Given that goats are the most versatile of livestock in terms of the variety of plants it consumes, many of them considered weeds although of extremely high quality, assessing the plant community and its productivity is a “must” before considering and investing the total renovation of a pasture. A pasture considered not sufficiently productive for beef cattle of horses because of “weeds“ and brush invasion could be highly productive for goats. Therefore, total pasture renovation should be considered a last resort alternative. Drilling other forage species such as white clover, chicory, plantain or spreading crabgrass or prairie grass seeds on a very short stubble and incorporating them into the soil with a light implement should be sufficient in most cases to thicken a thin stand. In addition, soils samples should be taken to determine chemical composition and possible remediation. Under certain circumstances, adding lime to correct the pH is sufficient to alter the pasture plant community. In other cases, strategic nitrogen fertilization, grazing and or bush-hogging to allow other plants to grow will alter the plant community satisfactorily.

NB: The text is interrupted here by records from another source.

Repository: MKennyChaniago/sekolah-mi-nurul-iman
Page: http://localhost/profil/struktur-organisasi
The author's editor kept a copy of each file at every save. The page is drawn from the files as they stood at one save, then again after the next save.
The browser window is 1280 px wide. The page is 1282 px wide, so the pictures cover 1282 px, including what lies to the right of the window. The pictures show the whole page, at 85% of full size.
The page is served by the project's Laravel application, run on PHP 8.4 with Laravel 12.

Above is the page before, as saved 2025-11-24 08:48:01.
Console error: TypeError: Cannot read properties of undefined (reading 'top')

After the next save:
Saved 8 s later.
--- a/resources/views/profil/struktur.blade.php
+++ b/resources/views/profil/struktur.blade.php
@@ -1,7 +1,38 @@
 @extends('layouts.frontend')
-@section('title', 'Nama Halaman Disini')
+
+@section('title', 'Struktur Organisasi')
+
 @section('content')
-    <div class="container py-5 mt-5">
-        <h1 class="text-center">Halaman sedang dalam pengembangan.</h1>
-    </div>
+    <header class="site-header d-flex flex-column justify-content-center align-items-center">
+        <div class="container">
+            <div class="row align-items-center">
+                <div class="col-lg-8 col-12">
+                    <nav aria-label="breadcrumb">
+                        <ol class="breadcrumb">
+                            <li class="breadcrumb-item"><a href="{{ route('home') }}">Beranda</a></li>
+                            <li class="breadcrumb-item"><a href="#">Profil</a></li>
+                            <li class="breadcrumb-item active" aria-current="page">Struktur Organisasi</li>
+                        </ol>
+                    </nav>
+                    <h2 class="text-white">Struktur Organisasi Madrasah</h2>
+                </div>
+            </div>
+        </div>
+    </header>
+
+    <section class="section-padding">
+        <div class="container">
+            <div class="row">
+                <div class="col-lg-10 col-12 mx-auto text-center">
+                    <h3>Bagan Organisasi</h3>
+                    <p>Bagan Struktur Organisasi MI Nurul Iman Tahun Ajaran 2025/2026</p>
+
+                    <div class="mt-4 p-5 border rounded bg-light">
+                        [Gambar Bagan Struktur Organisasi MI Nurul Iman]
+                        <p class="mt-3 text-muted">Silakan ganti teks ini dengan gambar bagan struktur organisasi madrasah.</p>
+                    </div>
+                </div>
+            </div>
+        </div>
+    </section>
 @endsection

Luginbuhl, J-M. 2006. Pastures for Meat Goats. In: Meat Goat Production Handbook, ed. T.A. Gipson, R.C. Merkel, K. Williams, and T. Sahlu, Langston University, ISBN 1-880667-04-5.